Home Away From Home

October’s road trip found me once again right in the center of Colorado at one of my favorite spots in the West—the Buffalo Peaks Ranch, home to the Rocky Mountain Land Library.

As in 2019, I camped at the ranch in the cold, thin air; this time, pitching my tent next to the Middle Fork South Platte River, just below the beaver dam…

My favorite part of any photo taken at the ranch is the long, flowing beauty of Reinecker Ridge, glowing here in the last rays of the day’s sunshine; black cows in the distance, grazing at the base of the ridge…

Valley in the morning light…

Cows beneath a passing cloud…

(Kodak Plus-X 125 35mm film)

 

The ridge makes an imposing backdrop for the distant barns…

(Kodak Plus-X 125 35mm film)

 

Beautifully aged wood…

(Kodak Ektar 100 35mm film)

 

The last few tufts of October’s green grass…

(Kodak Ektar 100 35mm film)

 

Old treasure glowing in the sun…

(Kodak Ektar 100 35mm film)

 

More interesting artifacts, found by Ann…

Ann and Jeff, the dreamers who have worked so hard for many years to bring the Land Library to life. It was so nice to see them once again, and to spend my last few hours in South Park talking about the past and the future of the Buffalo Peaks Ranch…

Hey, it’s a library, so I took some time out to read on the front porch…

(The book? Flatland.)

You can read about the Rocky Mountain Land Library, get involved and show your support, all through this link. And check out the thousands of wonderful titles on the library’s shelves by viewing the many RMLL posts on Instagram.

 

Riding with John (Prine)

One of the (many) ideas that I’ve had on the shelf for years is to write a long post about the songs and artists that I listen to in the Pontiac when I’m rolling through the beauty of rural North America. Someday, I’ll get around to it; for now, I’ll name one songwriter whose music gets played frequently on each and every road trip—the great John Prine, who left us yesterday at the age of 73.

John’s lyrics range from deeply moving to fantastically humorous—sometimes both at once.
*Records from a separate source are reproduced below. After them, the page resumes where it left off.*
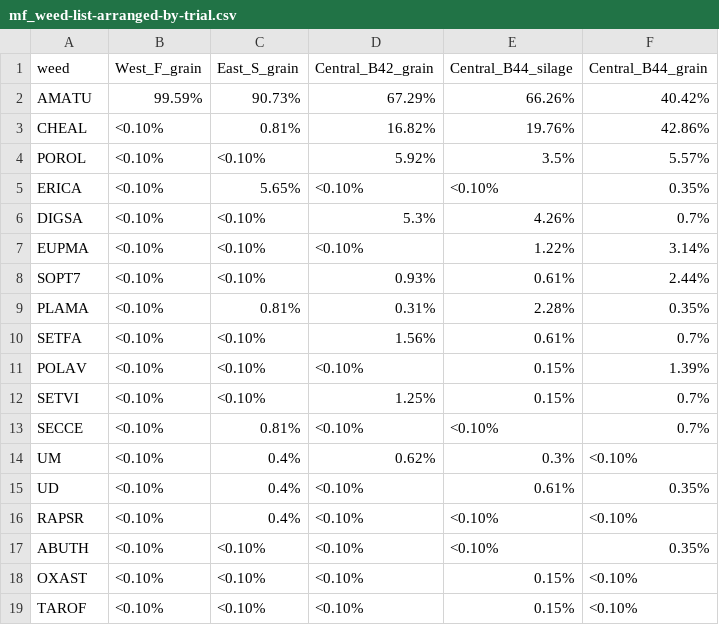
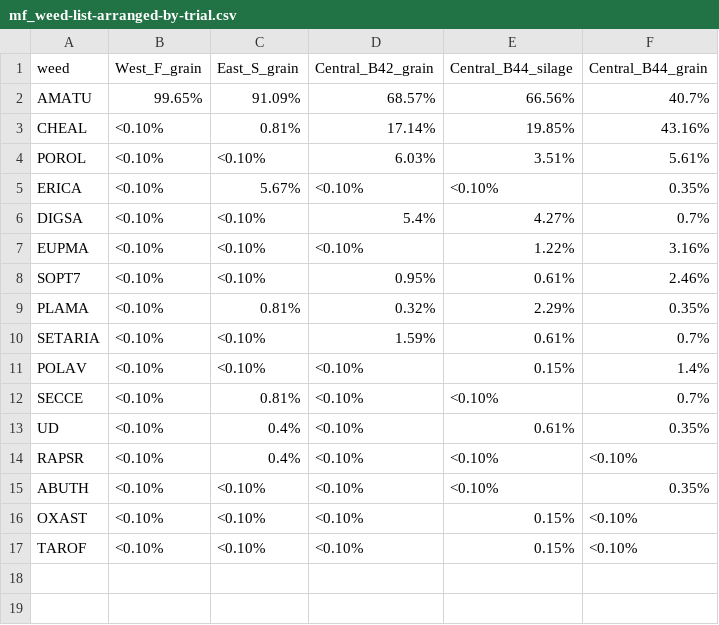
Before and after one commit to vanichols/ghproj_pfiweeds, a CSV file: 02_make-figs/mf_weed-list-arranged-by-trial.csv, drawn as a sheet.

```diff
--- a/02_make-figs/mf_weed-list-arranged-by-trial.csv
+++ b/02_make-figs/mf_weed-list-arranged-by-trial.csv
@@ -1,15 +1,13 @@
 weed,West_F_grain,East_S_grain,Central_B42_grain,Central_B44_silage,Central_B44_grain
-AMATU,99.59%,90.73%,67.29%,66.26%,40.42%
-CHEAL,<0.10%,0.81%,16.82%,19.76%,42.86%
-POROL,<0.10%,<0.10%,5.92%,3.5%,5.57%
-ERICA,<0.10%,5.65%,<0.10%,<0.10%,0.35%
-DIGSA,<0.10%,<0.10%,5.3%,4.26%,0.7%
-EUPMA,<0.10%,<0.10%,<0.10%,1.22%,3.14%
-SOPT7,<0.10%,<0.10%,0.93%,0.61%,2.44%
-PLAMA,<0.10%,0.81%,0.31%,2.28%,0.35%
-SETFA,<0.10%,<0.10%,1.56%,0.61%,0.7%
-POLAV,<0.10%,<0.10%,<0.10%,0.15%,1.39%
-SETVI,<0.10%,<0.10%,1.25%,0.15%,0.7%
+AMATU,99.65%,91.09%,68.57%,66.56%,40.7%
+CHEAL,<0.10%,0.81%,17.14%,19.85%,43.16%
+POROL,<0.10%,<0.10%,6.03%,3.51%,5.61%
+ERICA,<0.10%,5.67%,<0.10%,<0.10%,0.35%
+DIGSA,<0.10%,<0.10%,5.4%,4.27%,0.7%
+EUPMA,<0.10%,<0.10%,<0.10%,1.22%,3.16%
+SOPT7,<0.10%,<0.10%,0.95%,0.61%,2.46%
+PLAMA,<0.10%,0.81%,0.32%,2.29%,0.35%
+SETARIA,<0.10%,<0.10%,1.59%,0.61%,0.7%
+POLAV,<0.10%,<0.10%,<0.10%,0.15%,1.4%
 SECCE,<0.10%,0.81%,<0.10%,<0.10%,0.7%
-UM,<0.10%,0.4%,0.62%,0.3%,<0.10%
 UD,<0.10%,0.4%,<0.10%,0.61%,0.35%
```
Also changed, not shown: 02_make-figs/mf_weed-list-arranged.csv, 11 other files.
His songs are a perfect soundtrack to the visual splendor and the joyous freedom that I experience on the road.

Even if you don’t spend time driving around the countryside as I do and prefer listening to music while you relax at home, be sure to explore the wonderful tunes in John Prine’s 50-year discography.

Farewell, John, and thank you.

~

When I die let my ashes float down the Green River
Let my soul roll on up to the Rochester Dam
I’ll be halfway to Heaven with Paradise waitin’
Just five miles away from wherever I am

“Paradise” by John Prine

Earth & Sky

Above, light from the rising sun illuminates large boulders on a hilltop in the Davis Mountains of western Texas.

The oldest entry in my blog was posted five years ago today, and tells of a spot in the mountains which is very special to me. The Pontiac and I have enjoyed five tours of these beautiful and peaceful mountains during the past 30 years; I’ve no doubt we’ll be visiting the area again.

Speaking of, here are links to a few archived blog posts about our most recent trip to the Davis Mountains in 2015…

The long-awaited return to the spot mentioned in the post linked above, including some photos of the incredible night sky:

Deep in the Heart of Texas

And a couple of posts featuring photos of the area’s wildlife:

Raptor’s Delight

Acme Little Giant Do-It-Yourself Rocket-Sled Kit

View from the Saddle

It is difficult to make this anything of a letter. I have been riding for a whole week, seeing wonders and greatly enjoying the singular adventurousness and novelty of my tour, but ten hours or more daily spent in the saddle in this rarefied, intoxicating air, disposes one to sleep rather than to write in the evening, and is far from conducive to mental brilliancy. The observing faculties are developed, and the reflective lie dormant.

~ Isabella Bird, letter dated October 28, 1873

Larimer County, Colorado

~

Nearly 150 years have passed since Isabella Bird explored the Colorado Territory on horseback. Having traveled much of the same ground myself in recent years, I’m happy to say that a great deal of the area’s wild beauty is still with us.

Isabella’s letters about her adventures are collected in the book A Lady’s Life in the Rocky Mountains.

(Posts about my library are archived through this link: ridingwithcarl.wordpress.com/tag/library.)